Just when you start getting cocky, nature has a way of putting you back in your place. Case in point: last week’s full moon, which my workshop group photographed to great satisfaction from the side of Turtleback Dome, near the road just above the Wawona Tunnel.
I love photographing the moon, in all of its phases for sure, but especially in its full and crescent phases, when it hangs on the horizon in nature’s best light. I’ve developed a method that allows me to pretty much nail the time and location of the moon’s appearance from any location, and love sharing the moment with my workshop students. (Because my workflow has been in place for about ten years, I don’t use any of the excellent new software tools that automate the moon plotting process.)

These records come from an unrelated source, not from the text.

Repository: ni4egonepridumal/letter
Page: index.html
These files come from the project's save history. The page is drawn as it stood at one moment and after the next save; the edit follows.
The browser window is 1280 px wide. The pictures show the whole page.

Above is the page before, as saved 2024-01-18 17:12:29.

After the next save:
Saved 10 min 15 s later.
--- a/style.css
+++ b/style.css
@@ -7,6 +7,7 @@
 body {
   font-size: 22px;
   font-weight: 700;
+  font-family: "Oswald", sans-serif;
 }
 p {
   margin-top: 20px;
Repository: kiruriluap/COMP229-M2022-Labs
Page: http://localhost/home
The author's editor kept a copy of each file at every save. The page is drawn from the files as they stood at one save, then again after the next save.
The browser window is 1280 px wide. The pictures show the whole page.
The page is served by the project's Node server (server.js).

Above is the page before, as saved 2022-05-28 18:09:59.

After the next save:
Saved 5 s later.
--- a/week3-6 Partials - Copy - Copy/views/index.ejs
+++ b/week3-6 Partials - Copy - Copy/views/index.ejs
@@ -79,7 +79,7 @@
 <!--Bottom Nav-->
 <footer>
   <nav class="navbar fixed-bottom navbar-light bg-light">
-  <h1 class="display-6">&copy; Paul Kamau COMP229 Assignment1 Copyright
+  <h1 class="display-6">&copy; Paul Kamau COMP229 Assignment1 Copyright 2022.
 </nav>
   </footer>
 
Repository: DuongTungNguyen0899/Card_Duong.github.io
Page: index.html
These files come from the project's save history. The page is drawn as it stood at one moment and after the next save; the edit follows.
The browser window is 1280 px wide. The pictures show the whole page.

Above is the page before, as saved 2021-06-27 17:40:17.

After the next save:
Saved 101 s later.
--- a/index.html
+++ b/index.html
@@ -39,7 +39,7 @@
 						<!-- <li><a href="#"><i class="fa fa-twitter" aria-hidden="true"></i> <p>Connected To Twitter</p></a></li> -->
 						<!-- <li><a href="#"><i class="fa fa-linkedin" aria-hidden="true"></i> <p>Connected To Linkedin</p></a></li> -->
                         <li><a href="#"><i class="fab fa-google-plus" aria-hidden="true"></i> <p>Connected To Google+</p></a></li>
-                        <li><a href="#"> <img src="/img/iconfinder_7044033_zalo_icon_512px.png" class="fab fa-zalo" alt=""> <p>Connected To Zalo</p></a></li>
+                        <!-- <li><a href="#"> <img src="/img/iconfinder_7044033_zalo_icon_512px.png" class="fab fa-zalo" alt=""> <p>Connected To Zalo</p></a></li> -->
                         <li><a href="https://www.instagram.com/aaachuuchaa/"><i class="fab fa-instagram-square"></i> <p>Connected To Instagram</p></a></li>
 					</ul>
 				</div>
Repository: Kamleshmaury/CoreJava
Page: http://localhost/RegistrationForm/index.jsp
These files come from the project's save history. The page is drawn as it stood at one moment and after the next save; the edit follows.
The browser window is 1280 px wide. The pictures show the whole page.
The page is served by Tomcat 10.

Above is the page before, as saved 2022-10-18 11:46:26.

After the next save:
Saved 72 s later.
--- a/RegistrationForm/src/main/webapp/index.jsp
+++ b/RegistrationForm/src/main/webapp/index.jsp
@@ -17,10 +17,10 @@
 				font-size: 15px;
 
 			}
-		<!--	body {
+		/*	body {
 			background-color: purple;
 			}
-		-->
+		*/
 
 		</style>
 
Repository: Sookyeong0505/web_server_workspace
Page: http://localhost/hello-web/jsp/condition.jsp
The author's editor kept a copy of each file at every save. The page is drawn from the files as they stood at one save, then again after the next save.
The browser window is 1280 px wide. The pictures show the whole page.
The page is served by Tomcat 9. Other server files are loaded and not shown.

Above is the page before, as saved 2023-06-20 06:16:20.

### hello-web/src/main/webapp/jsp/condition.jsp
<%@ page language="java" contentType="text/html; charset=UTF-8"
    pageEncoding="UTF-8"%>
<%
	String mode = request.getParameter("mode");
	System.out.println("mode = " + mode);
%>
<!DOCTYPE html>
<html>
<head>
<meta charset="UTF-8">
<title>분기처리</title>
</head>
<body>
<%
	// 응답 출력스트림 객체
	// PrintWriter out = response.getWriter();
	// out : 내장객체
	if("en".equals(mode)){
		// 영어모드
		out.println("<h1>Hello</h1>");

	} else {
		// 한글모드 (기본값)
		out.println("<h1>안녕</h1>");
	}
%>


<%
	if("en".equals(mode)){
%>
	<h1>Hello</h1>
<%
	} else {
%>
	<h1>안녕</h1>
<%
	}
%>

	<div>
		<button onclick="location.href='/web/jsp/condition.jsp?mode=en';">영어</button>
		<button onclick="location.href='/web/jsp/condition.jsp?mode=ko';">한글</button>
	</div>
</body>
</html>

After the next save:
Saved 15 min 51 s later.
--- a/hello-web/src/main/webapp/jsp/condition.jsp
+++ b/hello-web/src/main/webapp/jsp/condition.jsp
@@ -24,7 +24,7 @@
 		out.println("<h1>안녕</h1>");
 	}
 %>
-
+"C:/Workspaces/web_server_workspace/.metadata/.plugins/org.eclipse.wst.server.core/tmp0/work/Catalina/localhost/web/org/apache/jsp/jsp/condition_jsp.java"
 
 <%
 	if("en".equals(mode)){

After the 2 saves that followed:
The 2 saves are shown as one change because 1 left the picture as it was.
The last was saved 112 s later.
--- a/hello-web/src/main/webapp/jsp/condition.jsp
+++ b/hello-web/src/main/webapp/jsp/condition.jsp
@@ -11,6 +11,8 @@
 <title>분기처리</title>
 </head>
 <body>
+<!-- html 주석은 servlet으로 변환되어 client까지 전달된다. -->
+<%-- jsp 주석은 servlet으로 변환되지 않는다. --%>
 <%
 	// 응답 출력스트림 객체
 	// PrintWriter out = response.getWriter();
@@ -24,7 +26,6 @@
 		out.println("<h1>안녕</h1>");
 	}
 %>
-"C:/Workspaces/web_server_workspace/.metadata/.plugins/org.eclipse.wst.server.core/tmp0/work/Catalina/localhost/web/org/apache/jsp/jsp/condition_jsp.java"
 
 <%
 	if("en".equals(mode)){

Last week’s workshop was no exception, and after much plotting and re-plotting, I decided that rather than my usual Tunnel View vantage point, the view just west of the Wawona Tunnel would work better for this November’s full moon. Arriving about 30 minutes before “showtime,” I gathered everyone around and pointed a spot on Half Dome’s right side, about a third of the way above the tree-lined ridge, and told them the moon would appear right there between 4:45 and 4:50.
Sure enough, right at 4:47 there it was and I exhaled. We photographed the moon’s rise for about 30 minutes, until difference between the darkening valley and daylight-bright moon became too great for our cameras to capture lunar detail. Everyone was thrilled, and I was an instant genius—I believe I even heard “moon whisperer” on a few lips.
The workshop wrapped up the next evening, and I was still basking in my new-found moon whisperer status as I drove home down the Merced River Canyon with my daughter Ashley in the passenger seat. In a car behind us was workshop participant Laurie, who had never been down that road and wanted to follow me to the freeway in Merced.
Hungry, we stopped at one of my favorite spots, Yosemite Bug Rustic Mountain Resort in Midpines (check it out), for dinner. About an hour later, our stomachs full, we were walking back to the cars when someone pointed to a glow atop the mountain ridge above the resort. Ashley and I recognized it as the rising moon, but since this wasn’t a full disk, immediately entered into a friendly debate as to whether the moon was just peeking above the ridge, or had already risen and was disappearing behind a cloud.
We actually got quite scientific, escalating the passion with each point/counterpoint to make our cases (lest you think this was an unfair contest, I should add that Ashley’s a lawyer). Laurie remained silent. I’m not really sure how long we’d been debating when Laurie finally nudged us and pointed skyward, where, in full view of the entire Western Hemisphere, glowed the landscape illuminating spotlight of the actual full moon. Moon whisperer indeed.
(We never did figure out what the glow was.)
Click an image for a closer look, and to enjoy the slide show